Items from a data source:
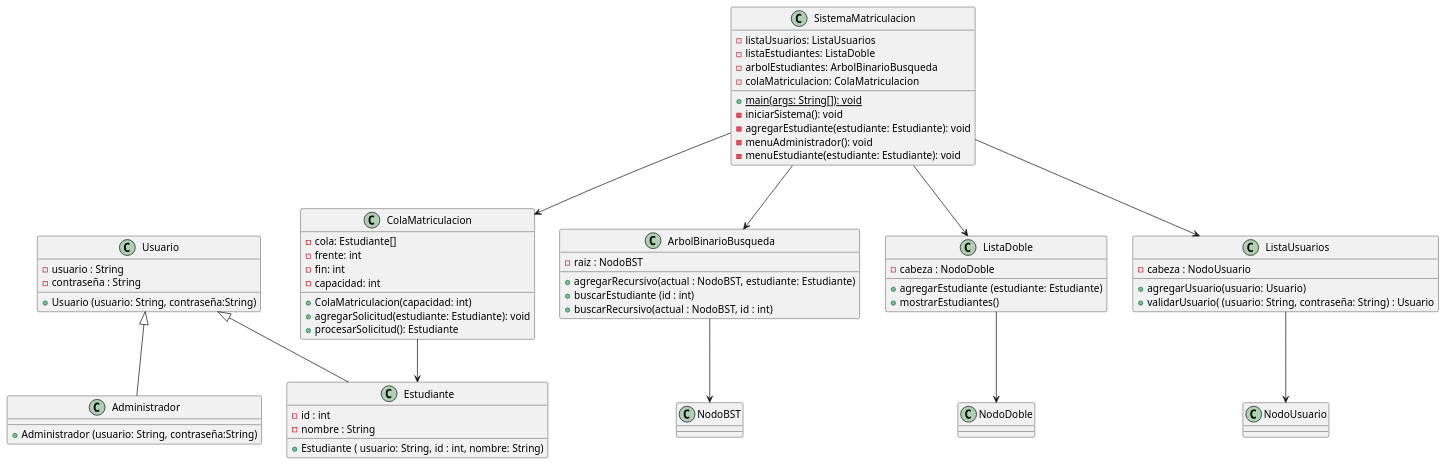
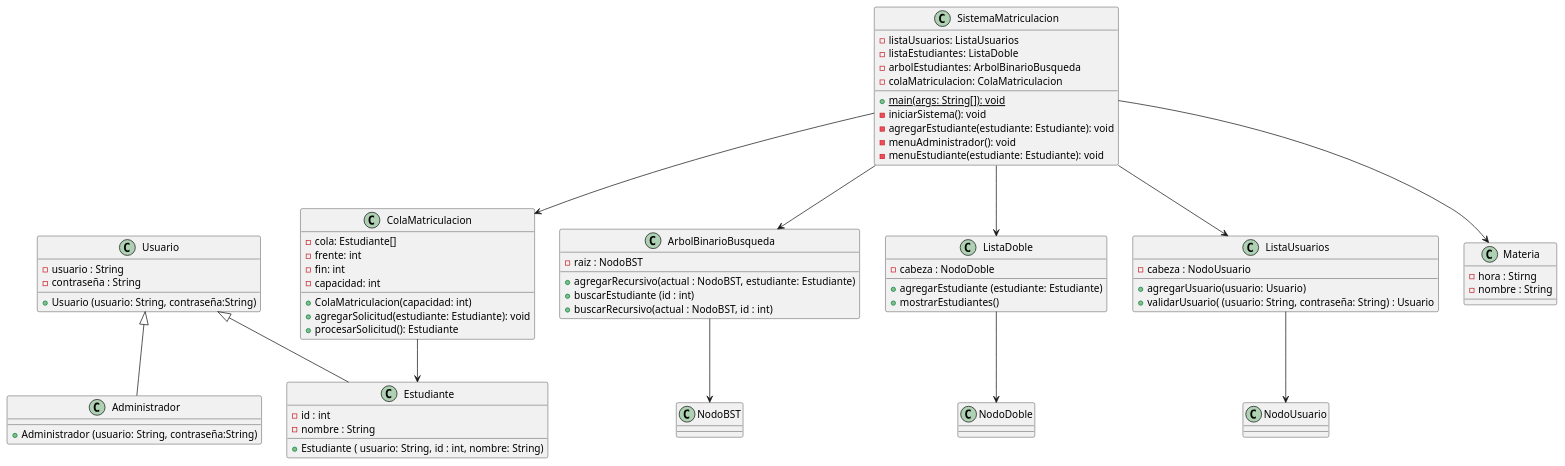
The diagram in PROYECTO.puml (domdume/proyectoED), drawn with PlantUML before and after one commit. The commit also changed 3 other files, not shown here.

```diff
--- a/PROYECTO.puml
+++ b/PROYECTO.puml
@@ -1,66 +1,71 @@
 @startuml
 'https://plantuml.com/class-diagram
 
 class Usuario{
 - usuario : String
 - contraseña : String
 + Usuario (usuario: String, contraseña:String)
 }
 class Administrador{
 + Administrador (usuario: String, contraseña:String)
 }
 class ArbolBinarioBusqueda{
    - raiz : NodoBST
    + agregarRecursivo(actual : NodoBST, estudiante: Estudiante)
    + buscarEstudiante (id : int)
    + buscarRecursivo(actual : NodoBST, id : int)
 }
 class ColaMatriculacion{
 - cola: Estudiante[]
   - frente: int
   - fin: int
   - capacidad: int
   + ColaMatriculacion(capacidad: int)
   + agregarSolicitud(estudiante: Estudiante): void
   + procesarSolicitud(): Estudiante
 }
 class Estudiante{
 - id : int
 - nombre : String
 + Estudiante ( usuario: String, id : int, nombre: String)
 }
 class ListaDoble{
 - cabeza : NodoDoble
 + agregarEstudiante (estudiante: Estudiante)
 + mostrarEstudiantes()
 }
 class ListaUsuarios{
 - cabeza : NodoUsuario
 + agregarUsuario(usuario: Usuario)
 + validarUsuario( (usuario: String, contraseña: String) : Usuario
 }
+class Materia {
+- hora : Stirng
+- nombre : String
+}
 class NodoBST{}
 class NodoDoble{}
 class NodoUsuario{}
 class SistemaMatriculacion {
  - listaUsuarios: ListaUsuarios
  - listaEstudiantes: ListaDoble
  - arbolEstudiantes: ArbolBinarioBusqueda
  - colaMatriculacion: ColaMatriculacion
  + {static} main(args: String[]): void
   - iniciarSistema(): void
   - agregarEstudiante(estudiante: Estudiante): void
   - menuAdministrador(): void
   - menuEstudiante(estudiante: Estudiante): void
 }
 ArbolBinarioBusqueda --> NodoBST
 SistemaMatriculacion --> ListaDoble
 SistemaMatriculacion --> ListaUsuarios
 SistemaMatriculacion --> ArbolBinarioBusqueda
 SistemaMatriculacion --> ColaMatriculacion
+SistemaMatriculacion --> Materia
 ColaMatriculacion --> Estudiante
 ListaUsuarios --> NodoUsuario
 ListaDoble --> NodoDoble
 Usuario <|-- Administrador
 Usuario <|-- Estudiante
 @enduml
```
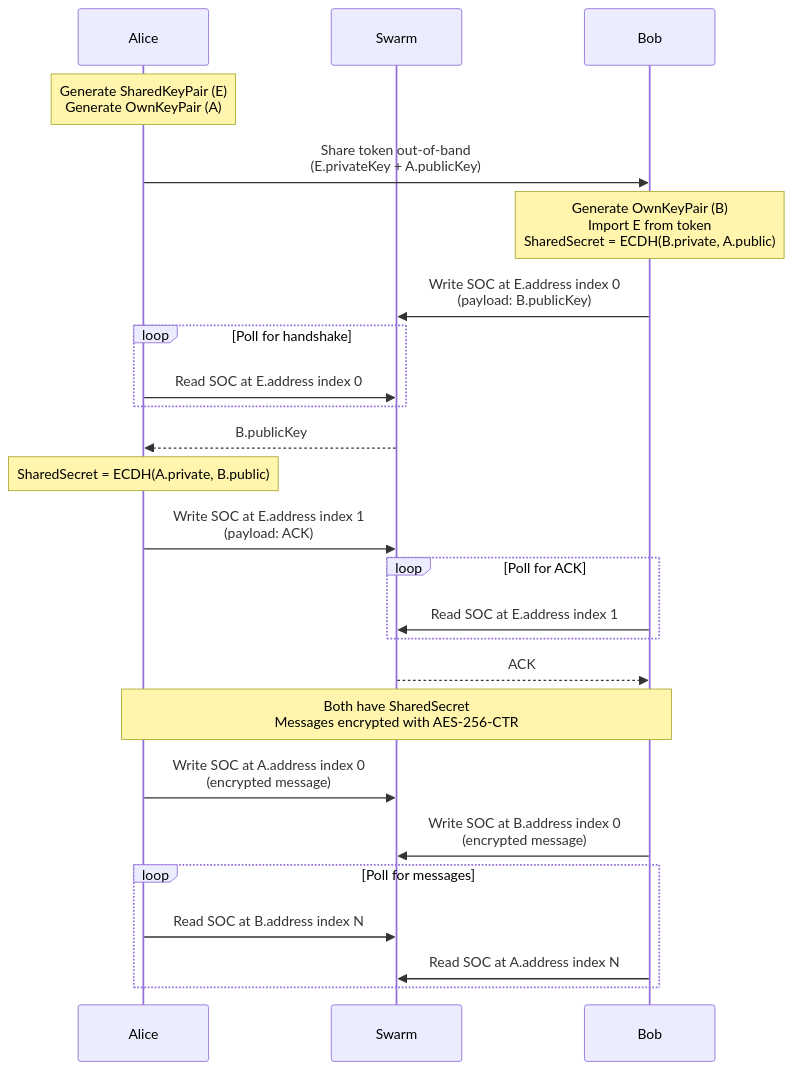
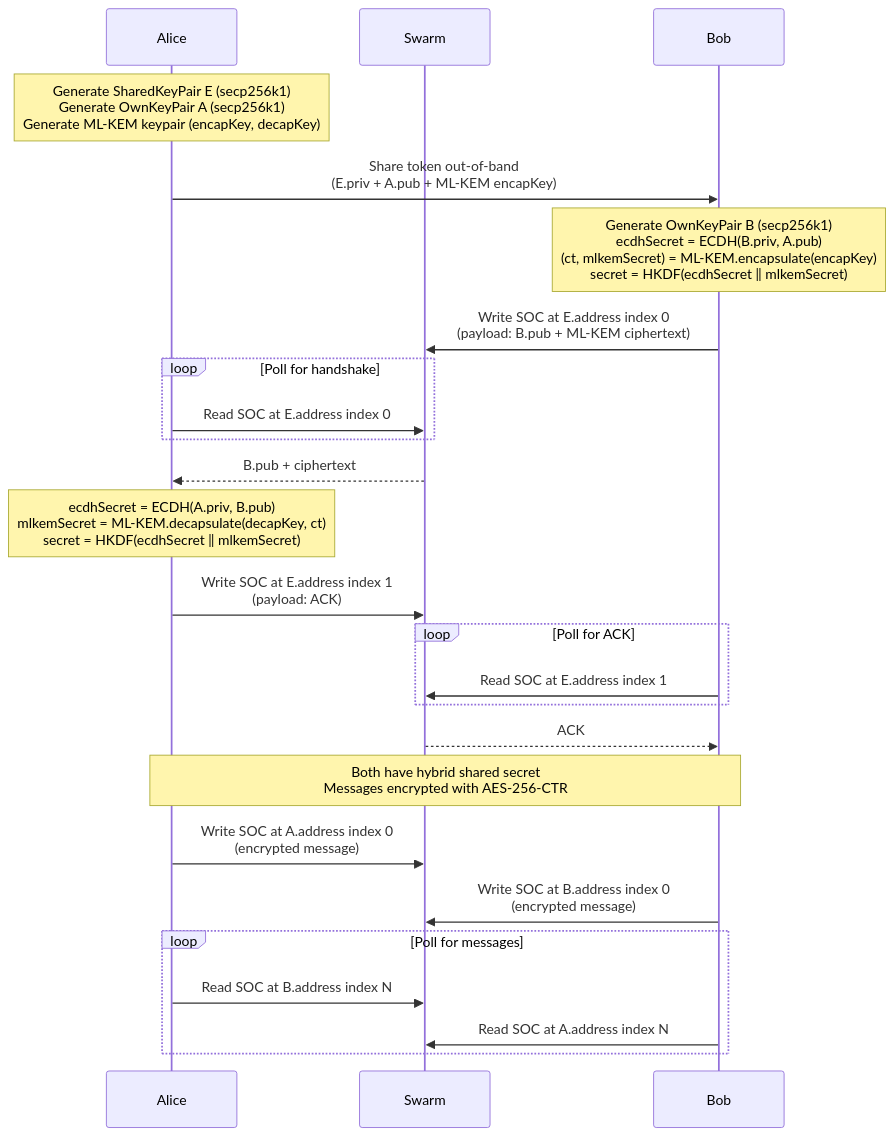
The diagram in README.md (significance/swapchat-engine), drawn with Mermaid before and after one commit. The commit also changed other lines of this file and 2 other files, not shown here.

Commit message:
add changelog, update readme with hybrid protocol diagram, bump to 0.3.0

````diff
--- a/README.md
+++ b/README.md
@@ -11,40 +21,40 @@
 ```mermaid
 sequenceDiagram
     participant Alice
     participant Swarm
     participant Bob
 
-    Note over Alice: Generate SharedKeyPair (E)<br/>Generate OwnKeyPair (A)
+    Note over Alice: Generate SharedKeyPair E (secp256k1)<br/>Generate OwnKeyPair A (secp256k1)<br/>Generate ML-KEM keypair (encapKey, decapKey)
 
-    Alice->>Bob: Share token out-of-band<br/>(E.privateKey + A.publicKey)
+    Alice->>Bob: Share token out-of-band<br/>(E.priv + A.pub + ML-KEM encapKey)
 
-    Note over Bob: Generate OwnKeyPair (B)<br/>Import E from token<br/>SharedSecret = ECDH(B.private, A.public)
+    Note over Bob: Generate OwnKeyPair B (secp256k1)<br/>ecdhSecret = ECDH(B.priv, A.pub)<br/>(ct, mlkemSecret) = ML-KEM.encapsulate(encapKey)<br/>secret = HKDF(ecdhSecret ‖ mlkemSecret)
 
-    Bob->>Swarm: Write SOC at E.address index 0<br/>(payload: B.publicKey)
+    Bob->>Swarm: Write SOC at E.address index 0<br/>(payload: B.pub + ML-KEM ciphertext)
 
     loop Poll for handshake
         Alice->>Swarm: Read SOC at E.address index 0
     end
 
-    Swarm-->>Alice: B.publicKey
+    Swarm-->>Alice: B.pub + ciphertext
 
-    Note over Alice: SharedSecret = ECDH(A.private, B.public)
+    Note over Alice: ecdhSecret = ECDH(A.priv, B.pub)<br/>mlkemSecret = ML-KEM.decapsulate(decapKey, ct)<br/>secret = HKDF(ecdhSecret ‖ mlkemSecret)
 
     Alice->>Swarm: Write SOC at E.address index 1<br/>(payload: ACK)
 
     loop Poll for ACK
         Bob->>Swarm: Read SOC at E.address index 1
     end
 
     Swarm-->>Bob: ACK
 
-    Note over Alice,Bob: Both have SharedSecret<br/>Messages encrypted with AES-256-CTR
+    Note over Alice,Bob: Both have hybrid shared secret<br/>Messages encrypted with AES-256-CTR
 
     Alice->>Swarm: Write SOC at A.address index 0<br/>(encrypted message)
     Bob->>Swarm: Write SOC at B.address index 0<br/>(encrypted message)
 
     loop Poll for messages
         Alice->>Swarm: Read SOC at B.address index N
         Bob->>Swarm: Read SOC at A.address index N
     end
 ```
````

→ **Task to complete**
Write out exactly those lines running from the line with "SharedSecret<br/>Messages encrypted with AES-256-CTR" to the end of the data above, the first and last included.

→ **Result below**
-    Note over Alice,Bob: Both have SharedSecret<br/>Messages encrypted with AES-256-CTR
+    Note over Alice,Bob: Both have hybrid shared secret<br/>Messages encrypted with AES-256-CTR
 
     Alice->>Swarm: Write SOC at A.address index 0<br/>(encrypted message)
     Bob->>Swarm: Write SOC at B.address index 0<br/>(encrypted message)
 
     loop Poll for messages
         Alice->>Swarm: Read SOC at B.address index N
         Bob->>Swarm: Read SOC at A.address index N
     end
 ```
````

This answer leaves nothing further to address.